In regards to Warren's blessing of government officials, he's simply following Romans 13, which I encourage all of us to do.

My apologies -- I was referring to the Jerry Falwell breed, who I don't think would agree with you.
And I was not implying the Fundamentalists would object to pronouncing Jesus' name in different languages; simply that it struck me as a nice outreach. It simply struck me as different from what I've heard from some more extreme individuals.
Obviously, he left some things open to interpretation, so your mileage may differ.

And from the Associated Press:

"Evangelical pastor Rick Warren, whose participation drew criticism from liberals and gay rights groups, directly invoked Jesus as expected in his invocation, but did so personally.

"I humbly ask this in the name of the one who changed my life," he prayed.

He also quoted from the most important prayer in Judaism, the Sh'ma, when he said, "Hear O Israel, the Lord is our God. The Lord is One," and he called God "the compassionate and merciful one," a phrase from Muslim devotion.

"His was as inclusive a prayer as an evangelical can give," said Richard Mouw, president of Fuller Theological Seminary, a leading evangelical school in Pasadena, Calif."

Wouldn't it have been so much better if, in stead of saying:

"We are a nation of Christians and Muslims, Jews and Hindus — and non-believers."

Obama had said:

"We are a nation of Christians and Muslims, Jews, Hindus and Brights."

The term is tightly defined and has a more positive connotation than most others!

"We are a nation of Christians and Muslims, Jews and Hindus — and non-believers."

Reading Melissa Etheridge's Huffington Post on Rick Warren, and then seeing that Warren's speech really did turn out OK for what it was, and then* hearing our new President include folks who share my philosophy on religion.. well, all I can see is that it gave me chills.

I am So Grateful today.

Glad I found your site, as well. I look forward to more reading here.

* I had to catch everything afterward as my internet connection at work chose Noon as the time it would go down. {sigh} :)

I doubt that many people are familiar with the term 'Brights' (speaking as a member), and many of those who do associate it with Dawkins' 'in-your-face' attitude.

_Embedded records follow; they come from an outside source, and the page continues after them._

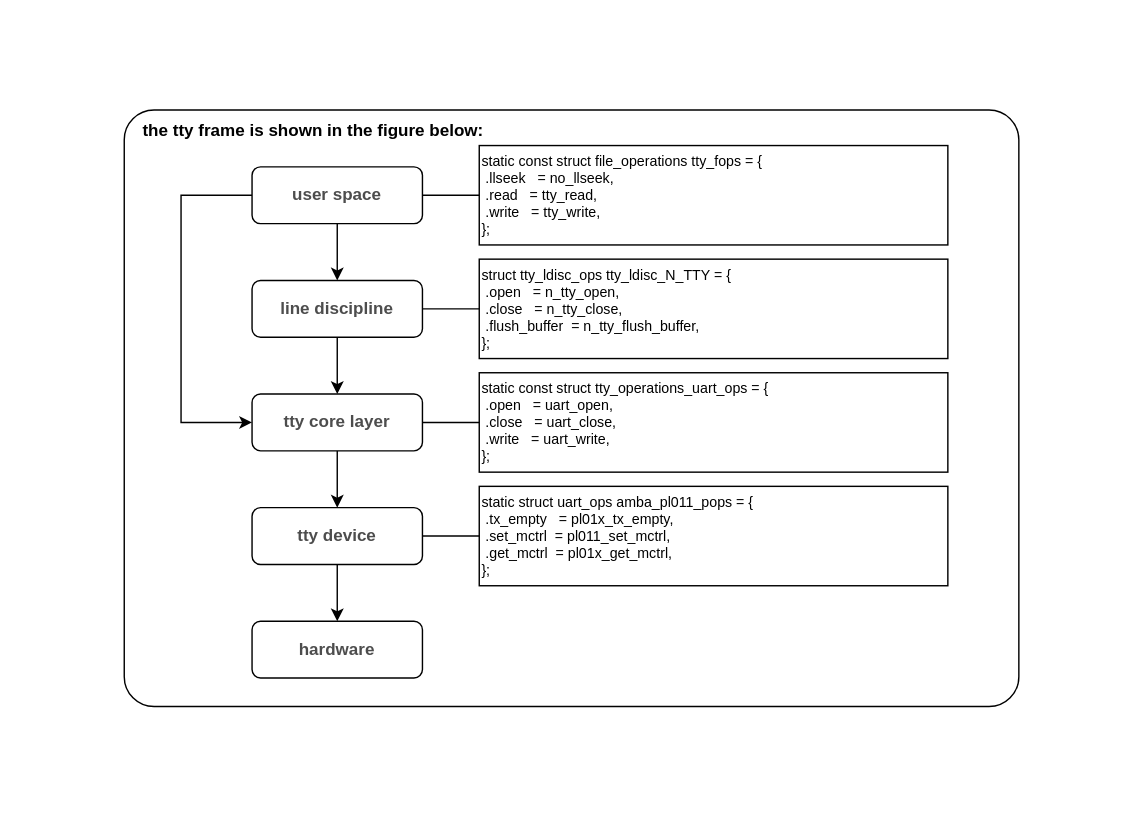
Earlier version of the draw.io diagram drawio/SERIAL.drawio (lchy0113/tcc_develop). Source tidied: cells renumbered, new cells numbered last; positions are measured from the earlier drawing's top-left corner, leaving out a move shared by most shapes. Both pictures are drawn from the tidied source at 142%, with x=0, y=0 at pixel (124, 109).
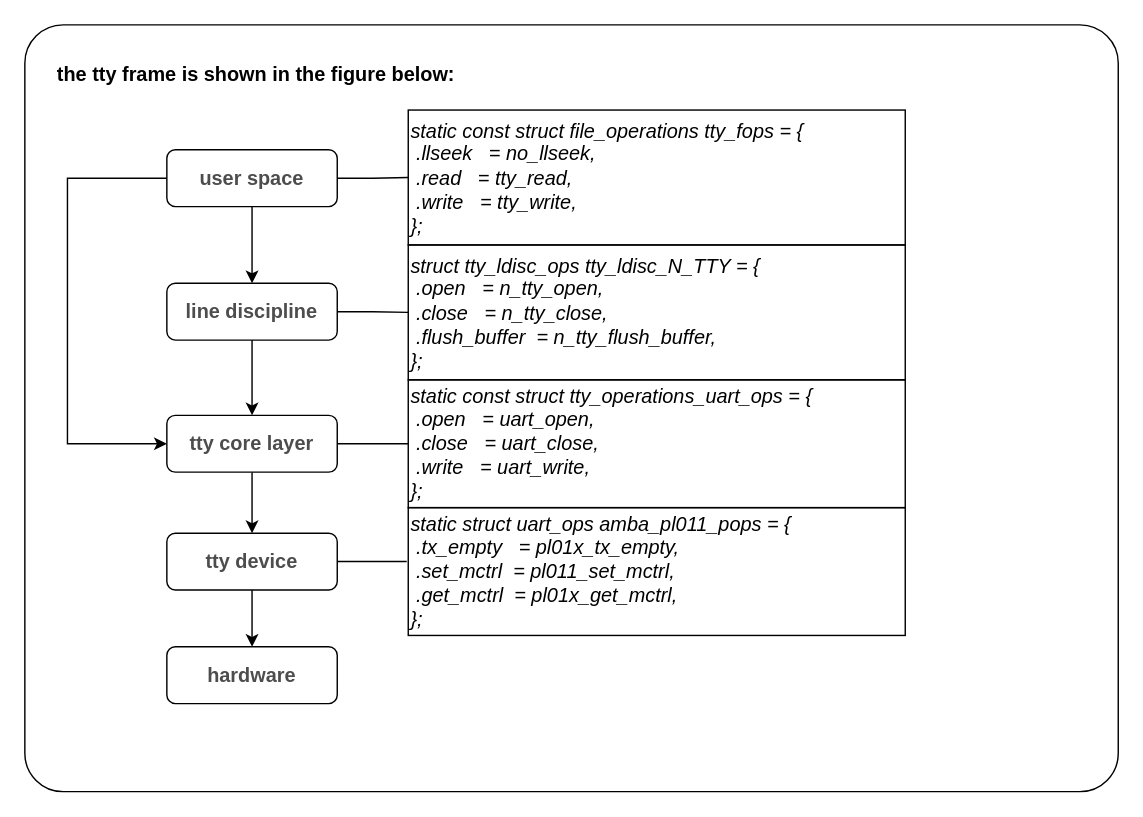
The same page after the edit.

Diff of the diagram source:
```diff
@@
-    <mxCell id="2" style="rounded=1;whiteSpace=wrap;html=1;fontStyle=1;arcSize=5;" parent="1" vertex="1">
-      <mxGeometry width="630" height="420" as="geometry" />
+    <mxCell id="2" style="rounded=1;whiteSpace=wrap;html=1;fontStyle=1;arcSize=5;fontSize=14;" parent="1" vertex="1">
+      <mxGeometry x="-70" y="-60" width="770" height="540" as="geometry" />
     </mxCell>
-    <mxCell id="3" style="edgeStyle=orthogonalEdgeStyle;rounded=0;jettySize=auto;html=1;entryX=0.5;entryY=0;entryDx=0;entryDy=0;" parent="1" edge="1" source="6" target="9">
+    <mxCell id="3" style="edgeStyle=orthogonalEdgeStyle;rounded=0;jettySize=auto;html=1;entryX=0.5;entryY=0;entryDx=0;entryDy=0;fontSize=14;" parent="1" edge="1" source="6" target="9">
       <mxGeometry relative="1" as="geometry" />
     </mxCell>
+    <mxCell id="5" style="edgeStyle=orthogonalEdgeStyle;rounded=0;jettySize=auto;html=1;entryX=0;entryY=0.5;entryDx=0;entryDy=0;endArrow=none;endFill=0;" parent="1" edge="1" source="6" target="17">
+      <mxGeometry relative="1" as="geometry" />
+    </mxCell>
     <mxCell id="4" style="edgeStyle=orthogonalEdgeStyle;rounded=0;jettySize=auto;html=1;entryX=0;entryY=0.5;entryDx=0;entryDy=0;" parent="1" edge="1" source="6" target="12">
       <mxGeometry relative="1" as="geometry">
         <Array as="points">
-          <mxPoint x="40" y="60" />
-          <mxPoint x="40" y="220" />
+          <mxPoint x="-40" y="48" />
+          <mxPoint x="-40" y="235" />
         </Array>
       </mxGeometry>
     </mxCell>
-    <mxCell id="5" style="edgeStyle=orthogonalEdgeStyle;rounded=0;jettySize=auto;html=1;entryX=0;entryY=0.5;entryDx=0;entryDy=0;endArrow=none;endFill=0;" parent="1" edge="1" source="6" target="17">
-      <mxGeometry relative="1" as="geometry" />
-    </mxCell>
-    <mxCell id="6" value="user space" style="rounded=1;whiteSpace=wrap;html=1;fontStyle=1;fontColor=#4D4D4D;" parent="1" vertex="1">
-      <mxGeometry x="90" y="40" width="120" height="40" as="geometry" />
+    <mxCell id="6" value="user space" style="rounded=1;whiteSpace=wrap;html=1;fontStyle=1;fontColor=#4D4D4D;fontSize=14;" parent="1" vertex="1">
+      <mxGeometry x="30" y="28" width="120" height="40" as="geometry" />
     </mxCell>
-    <mxCell id="7" style="edgeStyle=orthogonalEdgeStyle;rounded=0;jettySize=auto;html=1;entryX=0.5;entryY=0;entryDx=0;entryDy=0;" parent="1" edge="1" source="9" target="12">
+    <mxCell id="7" style="edgeStyle=orthogonalEdgeStyle;rounded=0;jettySize=auto;html=1;entryX=0.5;entryY=0;entryDx=0;entryDy=0;fontSize=14;" parent="1" edge="1" source="9" target="12">
       <mxGeometry relative="1" as="geometry" />
     </mxCell>
@@
-    <mxCell id="9" value="line discipline" style="rounded=1;whiteSpace=wrap;html=1;fontStyle=1;fontColor=#4D4D4D;" parent="1" vertex="1">
-      <mxGeometry x="90" y="120" width="120" height="40" as="geometry" />
+    <mxCell id="9" value="line discipline" style="rounded=1;whiteSpace=wrap;html=1;fontStyle=1;fontColor=#4D4D4D;fontSize=14;" parent="1" vertex="1">
+      <mxGeometry x="30" y="122" width="120" height="40" as="geometry" />
     </mxCell>
-    <mxCell id="10" style="edgeStyle=orthogonalEdgeStyle;rounded=0;jettySize=auto;html=1;entryX=0.5;entryY=0;entryDx=0;entryDy=0;" parent="1" edge="1" source="12" target="15">
+    <mxCell id="10" style="edgeStyle=orthogonalEdgeStyle;rounded=0;jettySize=auto;html=1;entryX=0.5;entryY=0;entryDx=0;entryDy=0;fontSize=14;" parent="1" edge="1" source="12" target="15">
       <mxGeometry relative="1" as="geometry" />
     </mxCell>
@@
-    <mxCell id="12" value="tty core layer" style="rounded=1;whiteSpace=wrap;html=1;fontStyle=1;fontColor=#4D4D4D;" parent="1" vertex="1">
-      <mxGeometry x="90" y="200" width="120" height="40" as="geometry" />
+    <mxCell id="12" value="tty core layer" style="rounded=1;whiteSpace=wrap;html=1;fontStyle=1;fontColor=#4D4D4D;fontSize=14;" parent="1" vertex="1">
+      <mxGeometry x="30" y="215" width="120" height="40" as="geometry" />
     </mxCell>
-    <mxCell id="13" style="edgeStyle=orthogonalEdgeStyle;rounded=0;jettySize=auto;html=1;entryX=0.5;entryY=0;entryDx=0;entryDy=0;" parent="1" edge="1" source="15" target="16">
+    <mxCell id="13" style="edgeStyle=orthogonalEdgeStyle;rounded=0;jettySize=auto;html=1;entryX=0.5;entryY=0;entryDx=0;entryDy=0;fontSize=14;" parent="1" edge="1" source="15" target="16">
       <mxGeometry relative="1" as="geometry" />
     </mxCell>
-    <mxCell id="14" style="edgeStyle=orthogonalEdgeStyle;rounded=0;jettySize=auto;html=1;endArrow=none;endFill=0;" parent="1" edge="1" source="15" target="20">
+    <mxCell id="14" style="edgeStyle=orthogonalEdgeStyle;rounded=0;jettySize=auto;html=1;entryX=-0.003;entryY=0.422;entryDx=0;entryDy=0;entryPerimeter=0;endArrow=none;endFill=0;" parent="1" edge="1" source="15" target="20">
       <mxGeometry relative="1" as="geometry" />
     </mxCell>
-    <mxCell id="15" value="tty device" style="rounded=1;whiteSpace=wrap;html=1;fontStyle=1;fontColor=#4D4D4D;" parent="1" vertex="1">
-      <mxGeometry x="90" y="280" width="120" height="40" as="geometry" />
+    <mxCell id="15" value="tty device" style="rounded=1;whiteSpace=wrap;html=1;fontStyle=1;fontColor=#4D4D4D;fontSize=14;" parent="1" vertex="1">
+      <mxGeometry x="30" y="298" width="120" height="40" as="geometry" />
     </mxCell>
-    <mxCell id="16" value="hardware" style="rounded=1;whiteSpace=wrap;html=1;fontStyle=1;fontColor=#4D4D4D;" parent="1" vertex="1">
-      <mxGeometry x="90" y="360" width="120" height="40" as="geometry" />
+    <mxCell id="16" value="hardware" style="rounded=1;whiteSpace=wrap;html=1;fontStyle=1;fontColor=#4D4D4D;fontSize=14;" parent="1" vertex="1">
+      <mxGeometry x="30" y="378" width="120" height="40" as="geometry" />
     </mxCell>
-    <mxCell id="17" value="static const struct file_operations tty_fops = {&lt;br style=&quot;font-size: 10px;&quot;&gt;&lt;span style=&quot;white-space: pre; font-size: 10px;&quot;&gt; &lt;/span&gt;.llseek&lt;span style=&quot;white-space: pre; font-size: 10px;&quot;&gt; &lt;/span&gt;&lt;span style=&quot;white-space: pre; font-size: 10px;&quot;&gt; &lt;/span&gt;&lt;span style=&quot;white-space: pre; font-size: 10px;&quot;&gt; &lt;/span&gt;= no_llseek,&lt;br style=&quot;font-size: 10px;&quot;&gt;&lt;span style=&quot;white-space: pre; font-size: 10px;&quot;&gt; &lt;/span&gt;.read&lt;span style=&quot;white-space: pre; font-size: 10px;&quot;&gt; &lt;/span&gt;&lt;span style=&quot;white-space: pre; font-size: 10px;&quot;&gt; &lt;/span&gt;&lt;span style=&quot;white-space: pre; font-size: 10px;&quot;&gt; &lt;/span&gt;= tty_read,&lt;br style=&quot;font-size: 10px;&quot;&gt;&lt;span style=&quot;white-space: pre; font-size: 10px;&quot;&gt; &lt;/span&gt;.write&lt;span style=&quot;white-space: pre; font-size: 10px;&quot;&gt; &lt;/span&gt;&lt;span style=&quot;white-space: pre; font-size: 10px;&quot;&gt; &lt;/span&gt;&lt;span style=&quot;white-space: pre; font-size: 10px;&quot;&gt; &lt;/span&gt;= tty_write,&lt;br style=&quot;font-size: 10px;&quot;&gt;};" style="text;html=1;strokeColor=default;fillColor=none;align=left;verticalAlign=middle;whiteSpace=wrap;rounded=0;fontSize=10;" parent="1" vertex="1">
-      <mxGeometry x="250" y="25" width="330" height="70" as="geometry" />
+    <mxCell id="17" value="static const struct file_operations tty_fops = {&lt;br style=&quot;font-size: 14px;&quot;&gt;&lt;span style=&quot;white-space: pre; font-size: 14px;&quot;&gt; &lt;/span&gt;.llseek&lt;span style=&quot;white-space: pre; font-size: 14px;&quot;&gt; &lt;/span&gt;&lt;span style=&quot;white-space: pre; font-size: 14px;&quot;&gt; &lt;/span&gt;&lt;span style=&quot;white-space: pre; font-size: 14px;&quot;&gt; &lt;/span&gt;= no_llseek,&lt;br style=&quot;font-size: 14px;&quot;&gt;&lt;span style=&quot;white-space: pre; font-size: 14px;&quot;&gt; &lt;/span&gt;.read&lt;span style=&quot;white-space: pre; font-size: 14px;&quot;&gt; &lt;/span&gt;&lt;span style=&quot;white-space: pre; font-size: 14px;&quot;&gt; &lt;/span&gt;&lt;span style=&quot;white-space: pre; font-size: 14px;&quot;&gt; &lt;/span&gt;= tty_read,&lt;br style=&quot;font-size: 14px;&quot;&gt;&lt;span style=&quot;white-space: pre; font-size: 14px;&quot;&gt; &lt;/span&gt;.write&lt;span style=&quot;white-space: pre; font-size: 14px;&quot;&gt; &lt;/span&gt;&lt;span style=&quot;white-space: pre; font-size: 14px;&quot;&gt; &lt;/span&gt;&lt;span style=&quot;white-space: pre; font-size: 14px;&quot;&gt; &lt;/span&gt;= tty_write,&lt;br style=&quot;font-size: 14px;&quot;&gt;};" style="text;html=1;strokeColor=default;fillColor=none;align=left;verticalAlign=middle;whiteSpace=wrap;rounded=0;fontSize=14;fontStyle=2;" parent="1" vertex="1">
+      <mxGeometry x="200" width="350" height="95" as="geometry" />
     </mxCell>
-    <mxCell id="18" value="struct tty_ldisc_ops tty_ldisc_N_TTY = {&lt;br&gt;&lt;span style=&quot;white-space: pre;&quot;&gt; &lt;/span&gt;.open&lt;span style=&quot;white-space: pre;&quot;&gt; &lt;/span&gt;&lt;span style=&quot;white-space: pre;&quot;&gt; &lt;/span&gt;&lt;span style=&quot;white-space: pre;&quot;&gt; &lt;/span&gt;= n_tty_open,&lt;br&gt;&lt;span style=&quot;white-space: pre;&quot;&gt; &lt;/span&gt;.close&lt;span style=&quot;white-space: pre;&quot;&gt; &lt;/span&gt;&lt;span style=&quot;white-space: pre;&quot;&gt; &lt;/span&gt;&lt;span style=&quot;white-space: pre;&quot;&gt; &lt;/span&gt;= n_tty_close,&lt;br&gt;&lt;span style=&quot;white-space: pre;&quot;&gt; &lt;/span&gt;.flush_buffer&lt;span style=&quot;white-space: pre;&quot;&gt; &lt;/span&gt;&lt;span style=&quot;white-space: pre;&quot;&gt; &lt;/span&gt;= n_tty_flush_buffer,&lt;br&gt;};" style="text;html=1;strokeColor=default;fillColor=none;align=left;verticalAlign=middle;whiteSpace=wrap;rounded=0;fontSize=10;" parent="1" vertex="1">
-      <mxGeometry x="250" y="105" width="330" height="70" as="geometry" />
+    <mxCell id="18" value="struct tty_ldisc_ops tty_ldisc_N_TTY = {&lt;br style=&quot;font-size: 14px;&quot;&gt;&lt;span style=&quot;white-space: pre; font-size: 14px;&quot;&gt; &lt;/span&gt;.open&lt;span style=&quot;white-space: pre; font-size: 14px;&quot;&gt; &lt;/span&gt;&lt;span style=&quot;white-space: pre; font-size: 14px;&quot;&gt; &lt;/span&gt;&lt;span style=&quot;white-space: pre; font-size: 14px;&quot;&gt; &lt;/span&gt;= n_tty_open,&lt;br style=&quot;font-size: 14px;&quot;&gt;&lt;span style=&quot;white-space: pre; font-size: 14px;&quot;&gt; &lt;/span&gt;.close&lt;span style=&quot;white-space: pre; font-size: 14px;&quot;&gt; &lt;/span&gt;&lt;span style=&quot;white-space: pre; font-size: 14px;&quot;&gt; &lt;/span&gt;&lt;span style=&quot;white-space: pre; font-size: 14px;&quot;&gt; &lt;/span&gt;= n_tty_close,&lt;br style=&quot;font-size: 14px;&quot;&gt;&lt;span style=&quot;white-space: pre; font-size: 14px;&quot;&gt; &lt;/span&gt;.flush_buffer&lt;span style=&quot;white-space: pre; font-size: 14px;&quot;&gt; &lt;/span&gt;&lt;span style=&quot;white-space: pre; font-size: 14px;&quot;&gt; &lt;/span&gt;= n_tty_flush_buffer,&lt;br style=&quot;font-size: 14px;&quot;&gt;};" style="text;html=1;strokeColor=default;fillColor=none;align=left;verticalAlign=middle;whiteSpace=wrap;rounded=0;fontSize=14;fontStyle=2;" parent="1" vertex="1">
+      <mxGeometry x="200" y="95" width="350" height="95" as="geometry" />
     </mxCell>
-    <mxCell id="19" value="static const struct tty_operations_uart_ops = {&lt;br&gt;&lt;span style=&quot;white-space: pre;&quot;&gt; &lt;/span&gt;.open&lt;span style=&quot;white-space: pre;&quot;&gt; &lt;/span&gt;&lt;span style=&quot;white-space: pre;&quot;&gt; &lt;/span&gt;&lt;span style=&quot;white-space: pre;&quot;&gt; &lt;/span&gt;= uart_open,&lt;br&gt;&lt;span style=&quot;white-space: pre;&quot;&gt; &lt;/span&gt;.close&lt;span style=&quot;white-space: pre;&quot;&gt; &lt;/span&gt;&lt;span style=&quot;white-space: pre;&quot;&gt; &lt;/span&gt;&lt;span style=&quot;white-space: pre;&quot;&gt; &lt;/span&gt;= uart_close,&lt;br&gt;&lt;span style=&quot;white-space: pre;&quot;&gt; &lt;/span&gt;.write&lt;span style=&quot;white-space: pre;&quot;&gt; &lt;/span&gt;&lt;span style=&quot;white-space: pre;&quot;&gt; &lt;/span&gt;&lt;span style=&quot;white-space: pre;&quot;&gt; &lt;/span&gt;= uart_write,&lt;br&gt;};" style="text;html=1;strokeColor=default;fillColor=none;align=left;verticalAlign=middle;whiteSpace=wrap;rounded=0;fontSize=10;" parent="1" vertex="1">
-      <mxGeometry x="250" y="185" width="330" height="70" as="geometry" />
+    <mxCell id="19" value="static const struct tty_operations_uart_ops = {&lt;br style=&quot;font-size: 14px;&quot;&gt;&lt;span style=&quot;white-space: pre; font-size: 14px;&quot;&gt; &lt;/span&gt;.open&lt;span style=&quot;white-space: pre; font-size: 14px;&quot;&gt; &lt;/span&gt;&lt;span style=&quot;white-space: pre; font-size: 14px;&quot;&gt; &lt;/span&gt;&lt;span style=&quot;white-space: pre; font-size: 14px;&quot;&gt; &lt;/span&gt;= uart_open,&lt;br style=&quot;font-size: 14px;&quot;&gt;&lt;span style=&quot;white-space: pre; font-size: 14px;&quot;&gt; &lt;/span&gt;.close&lt;span style=&quot;white-space: pre; font-size: 14px;&quot;&gt; &lt;/span&gt;&lt;span style=&quot;white-space: pre; font-size: 14px;&quot;&gt; &lt;/span&gt;&lt;span style=&quot;white-space: pre; font-size: 14px;&quot;&gt; &lt;/span&gt;= uart_close,&lt;br style=&quot;font-size: 14px;&quot;&gt;&lt;span style=&quot;white-space: pre; font-size: 14px;&quot;&gt; &lt;/span&gt;.write&lt;span style=&quot;white-space: pre; font-size: 14px;&quot;&gt; &lt;/span&gt;&lt;span style=&quot;white-space: pre; font-size: 14px;&quot;&gt; &lt;/span&gt;&lt;span style=&quot;white-space: pre; font-size: 14px;&quot;&gt; &lt;/span&gt;= uart_write,&lt;br style=&quot;font-size: 14px;&quot;&gt;};" style="text;html=1;strokeColor=default;fillColor=none;align=left;verticalAlign=middle;whiteSpace=wrap;rounded=0;fontSize=14;fontStyle=2;" parent="1" vertex="1">
+      <mxGeometry x="200" y="190" width="350" height="90" as="geometry" />
     </mxCell>
-    <mxCell id="20" value="static struct uart_ops amba_pl011_pops = {&lt;br&gt;&lt;span style=&quot;white-space: pre;&quot;&gt; &lt;/span&gt;.tx_empty&amp;nbsp;&lt;span style=&quot;white-space: pre;&quot;&gt; &lt;/span&gt;&lt;span style=&quot;white-space: pre;&quot;&gt; &lt;/span&gt;= pl01x_tx_empty,&lt;br&gt;&lt;span style=&quot;white-space: pre;&quot;&gt; &lt;/span&gt;.set_mctrl&lt;span style=&quot;white-space: pre;&quot;&gt; &lt;span style=&quot;white-space: pre;&quot;&gt; &lt;/span&gt;=&lt;/span&gt;&amp;nbsp;pl011_set_mctrl,&lt;br&gt;&lt;span style=&quot;white-space: pre;&quot;&gt; &lt;/span&gt;.get_mctrl&lt;span style=&quot;white-space: pre;&quot;&gt; &lt;/span&gt;&lt;span style=&quot;white-space: pre;&quot;&gt; &lt;/span&gt;= pl01x_get_mctrl,&lt;br&gt;};" style="text;html=1;strokeColor=default;fillColor=none;align=left;verticalAlign=middle;whiteSpace=wrap;rounded=0;fontSize=10;" parent="1" vertex="1">
-      <mxGeometry x="250" y="265" width="330" height="70" as="geometry" />
+    <mxCell id="20" value="static struct uart_ops amba_pl011_pops = {&lt;br style=&quot;font-size: 14px;&quot;&gt;&lt;span style=&quot;white-space: pre; font-size: 14px;&quot;&gt; &lt;/span&gt;.tx_empty&amp;nbsp;&lt;span style=&quot;white-space: pre; font-size: 14px;&quot;&gt; &lt;/span&gt;&lt;span style=&quot;white-space: pre; font-size: 14px;&quot;&gt; &lt;/span&gt;= pl01x_tx_empty,&lt;br style=&quot;font-size: 14px;&quot;&gt;&lt;span style=&quot;white-space: pre; font-size: 14px;&quot;&gt; &lt;/span&gt;.set_mctrl&lt;span style=&quot;white-space: pre; font-size: 14px;&quot;&gt; &lt;span style=&quot;white-space: pre; font-size: 14px;&quot;&gt; &lt;/span&gt;=&lt;/span&gt;&amp;nbsp;pl011_set_mctrl,&lt;br style=&quot;font-size: 14px;&quot;&gt;&lt;span style=&quot;white-space: pre; font-size: 14px;&quot;&gt; &lt;/span&gt;.get_mctrl&lt;span style=&quot;white-space: pre; font-size: 14px;&quot;&gt; &lt;/span&gt;&lt;span style=&quot;white-space: pre; font-size: 14px;&quot;&gt; &lt;/span&gt;= pl01x_get_mctrl,&lt;br style=&quot;font-size: 14px;&quot;&gt;};" style="text;html=1;strokeColor=default;fillColor=none;align=left;verticalAlign=middle;whiteSpace=wrap;rounded=0;fontSize=14;fontStyle=2;" parent="1" vertex="1">
+      <mxGeometry x="200" y="280" width="350" height="90" as="geometry" />
     </mxCell>
-    <mxCell id="21" value="the tty frame is shown in the figure below:&amp;nbsp;" style="text;html=1;strokeColor=none;fillColor=none;align=center;verticalAlign=middle;whiteSpace=wrap;rounded=0;fontStyle=1;" parent="1" vertex="1">
-      <mxGeometry x="10" width="250" height="30" as="geometry" />
+    <mxCell id="21" value="the tty frame is shown in the figure below:&amp;nbsp;" style="text;html=1;strokeColor=none;fillColor=none;align=center;verticalAlign=middle;whiteSpace=wrap;rounded=0;fontStyle=1;fontSize=14;" parent="1" vertex="1">
+      <mxGeometry x="-60" y="-40" width="310" height="30" as="geometry" />
     </mxCell>
```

A fellow 'bright' responding -- rare indeed. Prior to the address, actually well before this special event, I began drafting a letter to the newly elected President regarding my concern that he had not clearly explained, to my satisfaction at least, to what extent his personal belief in God would effect his directives.
Non-believers and agnostics have had to endure eons of overzealous religiousness but the Bush years proved to be a horrendous assault on American humanists.
With one line, one Eric noted...
"We are a nation of Christians and Muslims, Jews and Hindus — and non-believers."
I was able to delete both the draft and my concerns.